And if you’ve ever seen a carrier deck in action while planes are landing and taking off, a couple of things are immediately noticeable: this job is extremely dangerous for everyone involved, and this arresting system needs to be extremely precise in every way.
Essentially, the system is made up of the wire rope hook cables (pendants), purchase cables (tapes), sheaves, and arresting engines. The ends of the cable can actually be detached quickly, for replacement—equipped with terminal couplings (cables can be changed out on a carrier in two to three minutes). Wire supports—which are simply flexible, curved steel leaf springs—raise the pendants a few inches so they can be more easily hooked by a landing aircraft. A “donut” support is used to raise the cable on a land-based arrest system—usually a minimum of two inches.
Connected to the arresting cable is the purchase cable. These wires are much longer and are not easily removed. There are two purchase cables per arresting cable—on opposite ends of the wire. When the aircraft engages the pendant with its tailhook, the purchase cables “pay out” by transmitting the force of the landing aircraft from the arresting gear to the arresting engine. The purchase cables run through “sheaves,” either within the flight deck or along the runway—to the arresting engine. These sheaves serve as a hydraulic shock absorber that accommodates the landing speed of the aircraft.
Every pendant (deck cable) has its own engine system that absorbs and dispels the energy accumulated when an aircraft lands. Aircraft carriers use what is known as a hydro-pneumatic system—oil fluid is forced out of a cylinder by a ram connected to a purchase cable. The fluid is pushed through a control valve—a system described as the “constant runnout control valve”—whereby any aircraft, regardless of weight or speed, can be stopped with the same amount of runnout. The constant pressure for arresting gear is set at about 400 pounds per square inch, and this constant runnout valve actually stops the aircraft, rather than hydraulic pressure.
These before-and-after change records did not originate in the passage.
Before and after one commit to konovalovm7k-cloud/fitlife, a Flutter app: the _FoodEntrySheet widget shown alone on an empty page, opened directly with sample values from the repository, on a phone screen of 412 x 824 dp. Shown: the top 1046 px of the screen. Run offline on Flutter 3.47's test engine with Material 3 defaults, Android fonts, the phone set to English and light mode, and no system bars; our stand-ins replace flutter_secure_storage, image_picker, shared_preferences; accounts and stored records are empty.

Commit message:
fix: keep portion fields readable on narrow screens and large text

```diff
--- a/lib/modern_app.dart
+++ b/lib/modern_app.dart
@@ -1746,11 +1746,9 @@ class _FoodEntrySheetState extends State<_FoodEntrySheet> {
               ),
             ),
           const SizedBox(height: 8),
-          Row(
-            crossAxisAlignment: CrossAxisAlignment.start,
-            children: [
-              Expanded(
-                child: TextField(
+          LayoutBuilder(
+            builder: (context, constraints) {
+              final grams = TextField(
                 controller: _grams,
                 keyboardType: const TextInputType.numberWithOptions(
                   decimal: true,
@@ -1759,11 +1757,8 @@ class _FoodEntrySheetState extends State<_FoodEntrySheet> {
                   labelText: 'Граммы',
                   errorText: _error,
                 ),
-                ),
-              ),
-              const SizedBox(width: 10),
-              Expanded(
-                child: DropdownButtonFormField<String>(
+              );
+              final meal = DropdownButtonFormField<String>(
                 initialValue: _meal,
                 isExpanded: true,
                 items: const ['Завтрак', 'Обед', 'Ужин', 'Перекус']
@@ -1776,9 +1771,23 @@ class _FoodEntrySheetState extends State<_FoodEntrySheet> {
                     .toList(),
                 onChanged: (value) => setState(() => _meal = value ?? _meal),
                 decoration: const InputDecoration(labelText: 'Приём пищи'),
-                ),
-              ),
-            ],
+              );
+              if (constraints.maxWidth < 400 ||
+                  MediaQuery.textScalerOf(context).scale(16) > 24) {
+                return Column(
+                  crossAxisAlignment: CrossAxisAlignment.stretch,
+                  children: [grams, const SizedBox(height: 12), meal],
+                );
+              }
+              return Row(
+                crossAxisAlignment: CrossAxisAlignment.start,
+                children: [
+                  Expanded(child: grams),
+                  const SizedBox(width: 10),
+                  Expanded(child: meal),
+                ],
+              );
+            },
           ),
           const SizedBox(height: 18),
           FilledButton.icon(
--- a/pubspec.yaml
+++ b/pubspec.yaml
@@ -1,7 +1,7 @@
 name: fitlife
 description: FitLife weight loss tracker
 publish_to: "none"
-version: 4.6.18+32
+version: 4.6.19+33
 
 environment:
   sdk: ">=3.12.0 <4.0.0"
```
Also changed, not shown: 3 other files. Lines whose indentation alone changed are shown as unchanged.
As the aircraft assumes its approach, its weight is recorded by the arresting gear engine operator—having received it from Primary Flight Control. The constant runnout control valve is then adjusted to the setting for that particular aircraft, and the system all but takes care of itself.
Through the years, carriers, and their amazingly efficient systems, continue to evolve. Scholl has noticed an increase in rope size as jets get bigger and faster, and even sees the deck cable’s role changing in time. “Eventually, synthetic (polymer) rope may be used. The use of other types of planes that do not need a runway will also reduce the need for arrestors.”
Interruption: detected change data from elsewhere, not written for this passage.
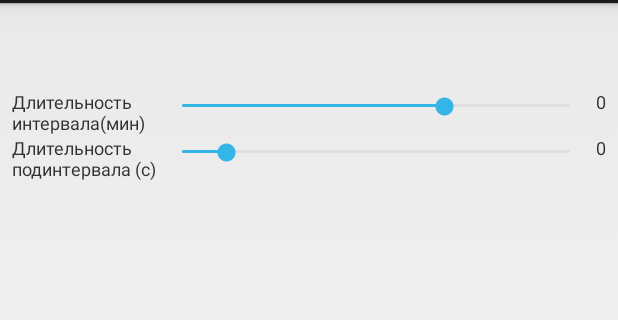
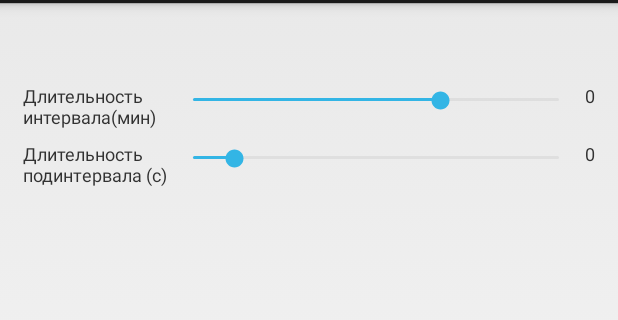
Before and after one commit to hramovnik/ReactionTest, an Android app: the layout fragment_tab_four.xml on its own in the app's theme, with its tools: preview values and no code run, on a phone screen of 412 x 824 dp, the part 69-389 px from its top. Run offline under Robolectric (Android 15) with nearby library versions, the phone set to English and light mode, and no system bars.

Commit message:
Little remarks

```diff
--- a/app/src/main/res/layout/activity_main.xml
+++ b/app/src/main/res/layout/activity_main.xml
@@ -15,7 +15,7 @@
     <android.support.v4.app.FragmentTabHost
         android:layout_width="match_parent"
         android:id="@+id/tabHost"
-        android:layout_height="200dip"
+        android:layout_height="250dip"
         >
 
         <FrameLayout
--- a/app/src/main/res/layout/fragment_tab_four.xml
+++ b/app/src/main/res/layout/fragment_tab_four.xml
@@ -46,7 +46,7 @@
                 android:progress="8"
                 android:id="@+id/sbInterval"
                 android:layout_alignParentTop="true"
-                android:layout_toEndOf="@id/textView4"
+                android:layout_toEndOf="@id/textView3"
                 android:padding="1dip"
                 android:layout_margin="1dip"
                 android:layout_weight="1"
@@ -112,5 +112,13 @@
                 android:textSize="@dimen/text_view_size"
                 />
         </TableRow>
+        <TableRow
+            android:layout_width="match_parent"
+            android:layout_height="match_parent">
+            <Space
+                android:layout_width="1dp"
+                android:layout_height="@dimen/space_between_buttons_and_seek_bars"
+                />
+        </TableRow>
     </TableLayout>
 </LinearLayout>
--- a/app/src/main/res/values/dimens.xml
+++ b/app/src/main/res/values/dimens.xml
@@ -4,16 +4,16 @@
     <dimen name="activity_vertical_margin">8dp</dimen>
     <dimen name="tabs_vertical_offset">75dp</dimen>
 
-    <dimen name="landscape_activity_horizontal_margin">8dp</dimen>
-    <dimen name="landscape_activity_vertical_margin">8dp</dimen>
-    <dimen name="landscape_tabs_vertical_offset">45dp</dimen>
+    <dimen name="landscape_activity_horizontal_margin">15dp</dimen>
+    <dimen name="landscape_activity_vertical_margin">15dp</dimen>
+    <dimen name="landscape_tabs_vertical_offset">35dp</dimen>
 
     <dimen name="color_button_width">20sp</dimen>
     <dimen name="color_button_height">20sp</dimen>
     <dimen name="color_column">20sp</dimen>
 
-    <dimen name="space_between_seek_bars">0sp</dimen>
-    <dimen name="space_between_buttons_and_seek_bars">12sp</dimen>
+    <dimen name="space_between_seek_bars">8sp</dimen>
+    <dimen name="space_between_buttons_and_seek_bars">18sp</dimen>
     <dimen name="text_view_size">12sp</dimen>
     <dimen name="vertical_space_of_color_chooser">28sp</dimen>
 </resources>
```
Also changed, not shown: app/src/main/java/com/hramovnik/reactiontest/MainActivity.java (+6 -5 lines), app/src/main/res/layout/fragment_tab_five.xml (+17 -6 lines), app/src/main/res/layout/fragment_tab_one.xml (+8 -0 lines), app/src/main/res/layout/fragment_tab_three.xml (+8 -0 lines), app/src/main/res/layout/fragment_tab_two.xml (+8 -0 lines).
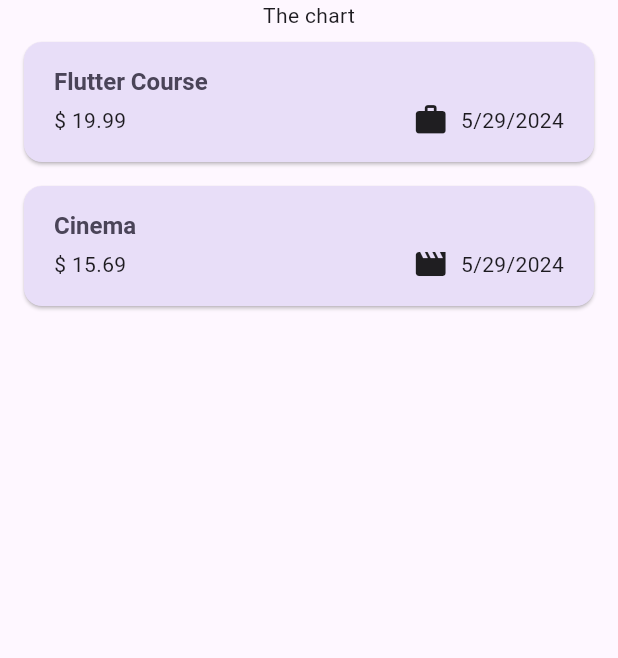
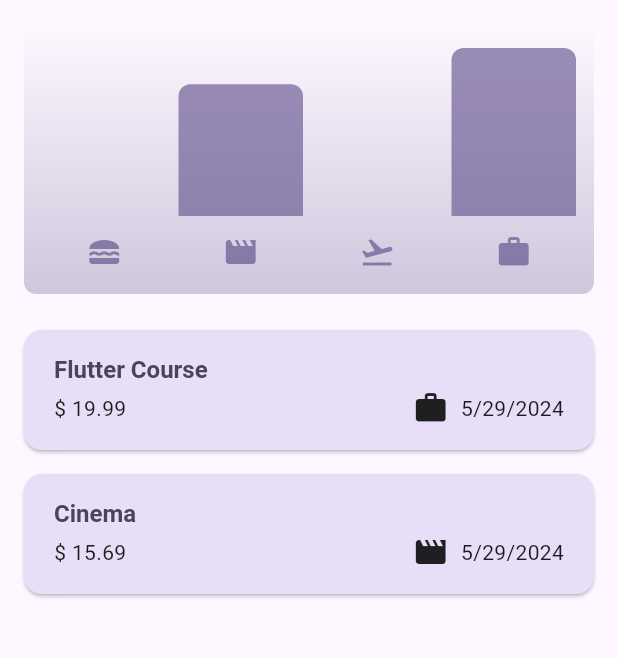
Before and after one commit to MubeenMohammed/expense_tracker_app, a Flutter app: the screen it shows after launch, on a phone screen of 412 x 824 dp, the part 84-742 px from its top. Run offline on Flutter 3.47's test engine with Material 3 defaults, Android fonts, the phone set to English and light mode, and no system bars.

Commit message:
final Application commit

```diff
--- /dev/null
+++ b/lib/widgets/chart/chart.dart
@@ -0,0 +1,95 @@
+import 'package:flutter/material.dart';
+
+import 'package:expense_tracker_app/widgets/chart/chart_bar.dart';
+import 'package:expense_tracker_app/models/expense.dart';
+
+class Chart extends StatelessWidget {
+  const Chart({super.key, required this.expenses});
+
+  final List<Expense> expenses;
+
+  List<ExpenseBucket> get buckets {
+    return [
+      ExpenseBucket.forCategory(expenses, Category.food),
+      ExpenseBucket.forCategory(expenses, Category.leisure),
+      ExpenseBucket.forCategory(expenses, Category.travel),
+      ExpenseBucket.forCategory(expenses, Category.work),
+    ];
+  }
+
+  double get maxTotalExpense {
+    double maxTotalExpense = 0;
+
+    for (final bucket in buckets) {
+      if (bucket.totalExpenses > maxTotalExpense) {
+        maxTotalExpense = bucket.totalExpenses;
+      }
+    }
+
+    return maxTotalExpense;
+  }
+
+  @override
+  Widget build(BuildContext context) {
+    final isDarkMode =
+        MediaQuery.of(context).platformBrightness == Brightness.dark;
+    return Container(
+      margin: const EdgeInsets.all(16),
+      padding: const EdgeInsets.symmetric(
+        vertical: 16,
+        horizontal: 8,
+      ),
+      width: double.infinity,
+      height: 180,
+      decoration: BoxDecoration(
+        borderRadius: BorderRadius.circular(8),
+        gradient: LinearGradient(
+          colors: [
+            Theme.of(context).colorScheme.primary.withOpacity(0.3),
+            Theme.of(context).colorScheme.primary.withOpacity(0.0)
+          ],
+          begin: Alignment.bottomCenter,
+          end: Alignment.topCenter,
+        ),
+      ),
+      child: Column(
+        children: [
+          Expanded(
+            child: Row(
+              crossAxisAlignment: CrossAxisAlignment.end,
+              children: [
+                for (final bucket in buckets) // alternative to map()
+                  ChartBar(
+                    fill: bucket.totalExpenses == 0
+                        ? 0
+                        : bucket.totalExpenses / maxTotalExpense,
+                  )
+              ],
+            ),
+          ),
+          const SizedBox(height: 12),
+          Row(
+            children: buckets
+                .map(
+                  (bucket) => Expanded(
+                    child: Padding(
+                      padding: const EdgeInsets.symmetric(horizontal: 4),
+                      child: Icon(
+                        categoryIcons[bucket.category],
+                        color: isDarkMode
+                            ? Theme.of(context).colorScheme.secondary
+                            : Theme.of(context)
+                                .colorScheme
+                                .primary
+                                .withOpacity(0.7),
+                      ),
+                    ),
+                  ),
+                )
+                .toList(),
+          )
+        ],
+      ),
+    );
+  }
+}
--- /dev/null
+++ b/lib/widgets/chart/chart_bar.dart
@@ -0,0 +1,34 @@
+import 'package:flutter/material.dart';
+
+class ChartBar extends StatelessWidget {
+  const ChartBar({
+    super.key,
+    required this.fill,
+  });
+
+  final double fill;
+
+  @override
+  Widget build(BuildContext context) {
+    final isDarkMode =
+        MediaQuery.of(context).platformBrightness == Brightness.dark;
+    return Expanded(
+      child: Padding(
+        padding: const EdgeInsets.symmetric(horizontal: 4),
+        child: FractionallySizedBox(
+          heightFactor: fill,
+          child: DecoratedBox(
+            decoration: BoxDecoration(
+              shape: BoxShape.rectangle,
+              borderRadius:
+                  const BorderRadius.vertical(top: Radius.circular(8)),
+              color: isDarkMode
+                  ? Theme.of(context).colorScheme.secondary
+                  : Theme.of(context).colorScheme.primary.withOpacity(0.65),
+            ),
+          ),
+        ),
+      ),
+    );
+  }
+}
--- a/lib/widgets/expenses.dart
+++ b/lib/widgets/expenses.dart
@@ -1,4 +1,5 @@
 import 'package:expense_tracker_app/models/expense.dart';
+import 'package:expense_tracker_app/widgets/chart/chart.dart';
 import 'package:expense_tracker_app/widgets/expenses_list/expense_list.dart';
 import 'package:expense_tracker_app/widgets/new_expense.dart';
 import 'package:flutter/material.dart';
@@ -75,7 +76,7 @@ class _ExpenseState extends State<Expenses> {
       body: Column(
         children: [
           //Toolbar with the Add  button ==> Row() - one of the options
-          const Text("The chart"),
+          Chart(expenses: expenses),
           Expanded(
             child: mainContent,
           ),
```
Until then, the arresting system itself is about to get a major facelift. The USS Gerald R. Ford (CVN 78), is expected to join the Naval fleet in 2016, and will be fitted with the newest system—the Advanced Arresting Gear (AAG). This high-level system will employ the most technologically proficient digital arresting components and controls on the planet—and is designed to recover aircrafts of any size. The AAG’s benefits will be numerous, and will set a new standard with built-in test and diagnostic capabilities—providing for less operational maintenance and manpower, and increased safety and reliability.
In the modern age, perhaps nothing is more advanced than an aircraft carrier. And these floating cities of maintenance and might would certainly have an entirely different purpose if it wasn’t for a familiar piece of twisted steel that most of us have come to know simply as, wire rope.